Part of Monash University


The innovation has no owner


Stage 2: Research & Development

This is Grand Challenges Canada’s second investment under a new partnership with Foreign Affairs, Trade and Development Canada (DFATD), whose goal is to accelerate scale-up of promising global health innovations. In 2011, the inhaled oxytocin innovation was awarded a seed grant by Saving Lives at Birth, a partnership between Grand Challenges Canada, the U.S. Agency for International Development, the U.K. Department for International Development, the Government of Norway and the Bill & Melinda Gates Foundation.
The single biggest pregnancy-related cause of death is excessive bleeding during or after birth, a condition that is effectively managed in developed countries using the gold standard therapy, oxytocin. Accessibility to quality oxytocin in resource-poor settings is limited, as current products are only available in an injectable form requiring supply and storage under refrigerated conditions and trained personnel to administer the product safely.

Registered in Australia.

Focus Areas:



Verified Funding

Innovation Description

An international group of public and private organizations is collaborating to accelerate development of an innovative heat-stable and low-cost, inhaled form of oxytocin to manage postpartum hemorrhage in resource-poor settings.
How does your innovation work?
The technology, originally developed at the Monash Institute of Pharmaceutical Sciences, is being licensed to GSK as part of a collaborative agreement to co-develop, register and distribute the product in regions of high maternal mortality.

Planned Goals and Milestones

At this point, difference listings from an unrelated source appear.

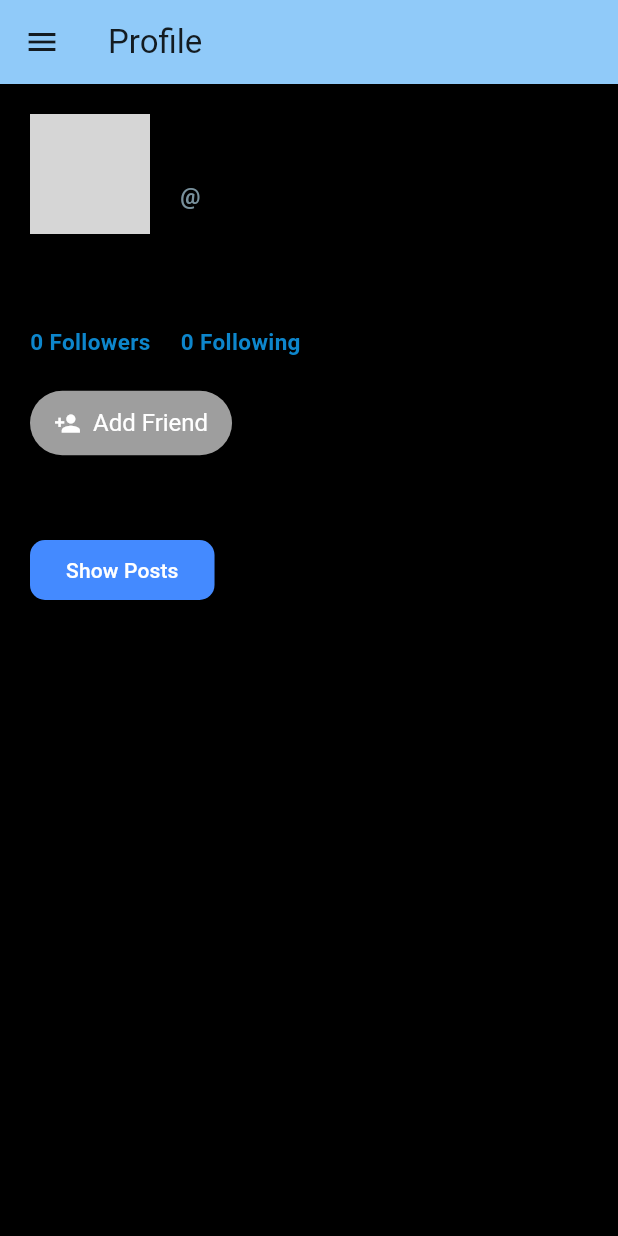
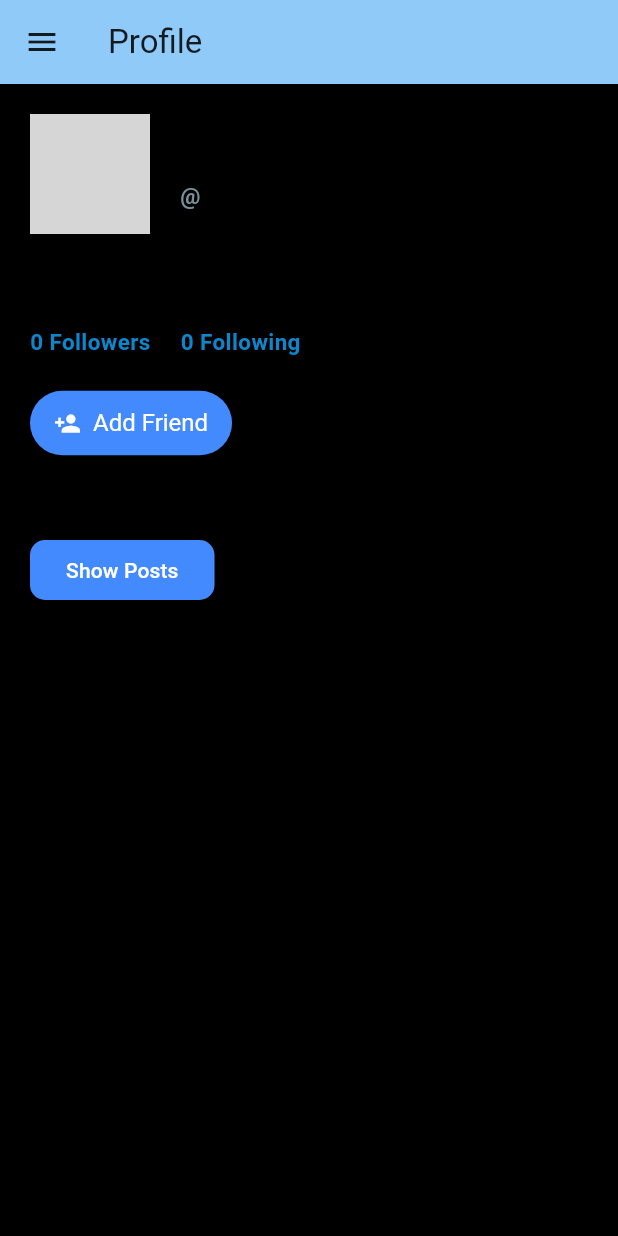
Before and after one commit to Ambady1/BookWise, a Flutter app: the MyProfile screen opened directly, on a phone screen of 412 x 824 dp. Run offline on Flutter 3.47's test engine with Material 3 defaults, Android fonts, the phone set to English and light mode, and no system bars; our stand-ins replace cached_network_image, cloud_firestore, csv, dartz, date_format, dotted_border and 8 more; accounts and stored records are empty; network calls fail; grey boxes are pictures that could not be loaded.

Commit message:
Final patch. Buts fixed

```diff
--- a/lib/functions/Profile/screens/settings.dart
+++ b/lib/functions/Profile/screens/settings.dart
@@ -140,10 +140,6 @@ class _SettingsState extends State<Settings> {
     String nickname = _nicknameController.text.trim();
     String description = _descriptionController.text.trim();
 
-    // Print the values for demonstration (replace with your logic)
-    print('Username: $nickname');
-    print('Description: $description');
-
     // Save to Firestore
     try {
       String uid = FirebaseAuth.instance.currentUser!.uid;
--- a/lib/functions/Profile/widgets/profile_widget.dart
+++ b/lib/functions/Profile/widgets/profile_widget.dart
@@ -1,9 +1,10 @@
 import 'package:bookwise/functions/Profile/screens/chatpage.dart';
 import 'package:bookwise/common/constants/colors_and_fonts.dart'; // Ensure this import is correct
+import 'package:bookwise/functions/community/screens/searchscreen.dart';
 import 'package:flutter/material.dart';
 import 'package:firebase_auth/firebase_auth.dart';
 import 'package:cloud_firestore/cloud_firestore.dart';
-import 'package:bookwise/functions/community/widgets/postwidget.dart';
+import 'package:bookwise/functions/community/widgets/postwidget.dart'; // Add this import
 
 class ProfileWidget extends StatefulWidget {
   final Map<String, dynamic> userDetails;
@@ -56,7 +57,7 @@ class _ProfileWidgetState extends State<ProfileWidget> {
                   children: [
                     CircleAvatar(
                       backgroundImage:
-                          NetworkImage(widget.userDetails['profilePicture']),
+                          NetworkImage(updatedUserDetails['profilePicture']),
                       radius: 40,
                     ),
                     Container(
@@ -65,7 +66,7 @@ class _ProfileWidgetState extends State<ProfileWidget> {
                         crossAxisAlignment: CrossAxisAlignment.start,
                         children: [
                           Text(
-                            widget.userDetails['username'],
+                            updatedUserDetails['username'],
                             style: TextStyle(
                               color: AppColors.textColor,
                               fontSize: 20,
@@ -73,7 +74,7 @@ class _ProfileWidgetState extends State<ProfileWidget> {
                             ),
                           ),
                           Text(
-                            '@${widget.userDetails['nickname']}',
+                            '@${updatedUserDetails['nickname']}',
                             style: TextStyle(
                               color: Colors.blueGrey[400],
                               fontSize: 15,
@@ -120,7 +121,12 @@ class _ProfileWidgetState extends State<ProfileWidget> {
                   mainAxisAlignment: MainAxisAlignment.spaceBetween,
                   children: [
                     ElevatedButton(
-                      onPressed: widget.onFollowButtonPressed,
+                      onPressed: () {
+                        showSearch(
+                          context: context,
+                          delegate: SearchScreen(),
+                        );
+                      },
                       style: ElevatedButton.styleFrom(
                         shape: RoundedRectangleBorder(
                           borderRadius: BorderRadius.circular(30.0),
@@ -129,7 +135,7 @@ class _ProfileWidgetState extends State<ProfileWidget> {
                             horizontal: 16.0, vertical: 12.0),
                         backgroundColor: FirebaseAuth.instance.currentUser!.uid ==
                                 widget.userDetails['uid']
-                            ? Colors.grey
+                            ? Colors.blueAccent
                             : (widget.isFollowing
                                 ? Colors.blueAccent
                                 : const Color.fromARGB(255, 13, 134, 204)),
--- a/lib/functions/community/screens/searchscreen.dart
+++ b/lib/functions/community/screens/searchscreen.dart
@@ -5,7 +5,7 @@ import 'package:bookwise/functions/community/repositories/firebasecall.dart';
 import 'package:bookwise/functions/Profile/screens/profile.dart';
 
 class SearchScreen extends SearchDelegate<String> {
-  FirebaseCall _firebaseCall = FirebaseCall();
+  final FirebaseCall _firebaseCall = FirebaseCall();
 
   @override
   List<Widget> buildActions(BuildContext context) {
```
Also changed, not shown: pubspec.lock.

This alliance is an effort to accelerate the implementation of an affordable product in those countries with greatest need. Formulated as a dry powder, inhaled oxytocin eliminates the need for refrigerated storage conditions, while delivering oxytocin via a powder inhaler could facilitate its administration by health workers, birth attendants and mothers themselves. This approach has the potential to support women in low-resource settings who give birth outside of medical facilities.
A US $16.6M development program will be delivered, combining financial support and expertise from GSK with funding from The McCall MacBain Foundation, Grand Challenges Canada, and Planet Wheeler Foundation. Funding will enable Monash to complete its early phase development program. This comprehensive program over the next few years comprises preclinical and early stage clinical trials, product optimization, development of manufacturing processes, and research into local markets.

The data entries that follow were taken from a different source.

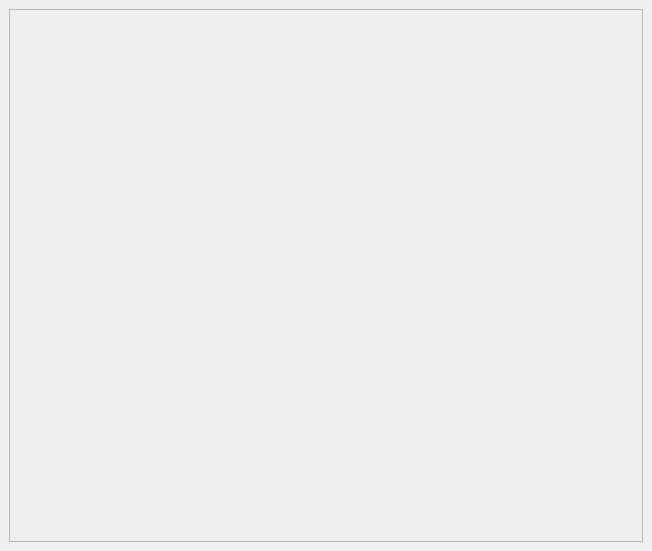
First picture: the form in examples/SharedAbscissa/OverlayedDiagrams/mainwindow.ui, repository KDAB/KDChart, before the edit.
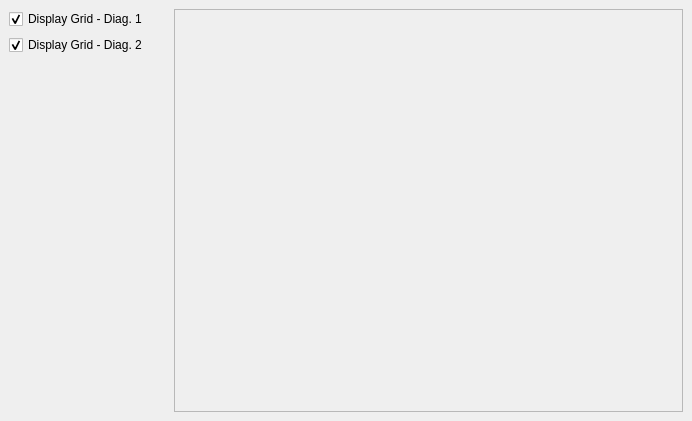
Second picture: the form after the edit. Icons and pictures are not drawn.

Commit message: let the user enable or disable the grids for each diagram

What changed in the file:
```diff
--- a/examples/SharedAbscissa/OverlayedDiagrams/mainwindow.ui
+++ b/examples/SharedAbscissa/OverlayedDiagrams/mainwindow.ui
@@ -8,8 +8,8 @@
    <rect>
     <x>0</x>
     <y>0</y>
-    <width>652</width>
-    <height>551</height>
+    <width>692</width>
+    <height>421</height>
    </rect>
   </property>
   <property name="windowTitle" >
@@ -25,6 +25,59 @@
    <property name="spacing" >
     <number>6</number>
    </property>
+   <item row="0" column="0" >
+    <layout class="QVBoxLayout" >
+     <property name="margin" >
+      <number>0</number>
+     </property>
+     <property name="spacing" >
+      <number>6</number>
+     </property>
+     <item>
+      <layout class="QVBoxLayout" >
+       <property name="margin" >
+        <number>0</number>
+       </property>
+       <property name="spacing" >
+        <number>6</number>
+       </property>
+       <item>
+        <widget class="QCheckBox" name="displayGrid1CB" >
+         <property name="text" >
+          <string>Display Grid - Diag. 1</string>
+         </property>
+         <property name="checked" >
+          <bool>true</bool>
+         </property>
+        </widget>
+       </item>
+       <item>
+        <widget class="QCheckBox" name="displayGrid2CB" >
+         <property name="text" >
+          <string>Display Grid - Diag. 2</string>
+         </property>
+         <property name="checked" >
+          <bool>true</bool>
+         </property>
+        </widget>
+       </item>
+      </layout>
+     </item>
+     <item>
+      <spacer>
+       <property name="orientation" >
+        <enum>Qt::Vertical</enum>
+       </property>
+       <property name="sizeHint" >
+        <size>
+         <width>159</width>
+         <height>311</height>
+        </size>
+       </property>
+      </spacer>
+     </item>
+    </layout>
+   </item>
    <item row="0" column="1" >
     <widget class="QSplitter" name="splitter" >
      <property name="orientation" >
```
Left out of the diff: 10 changed lines with no effect on the pictures. The commit also changes 2 other files.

Dec 2016
Dec 2014
Sep 2014
Funds RaisedVERIFIED
Aug 2011
Date Unknown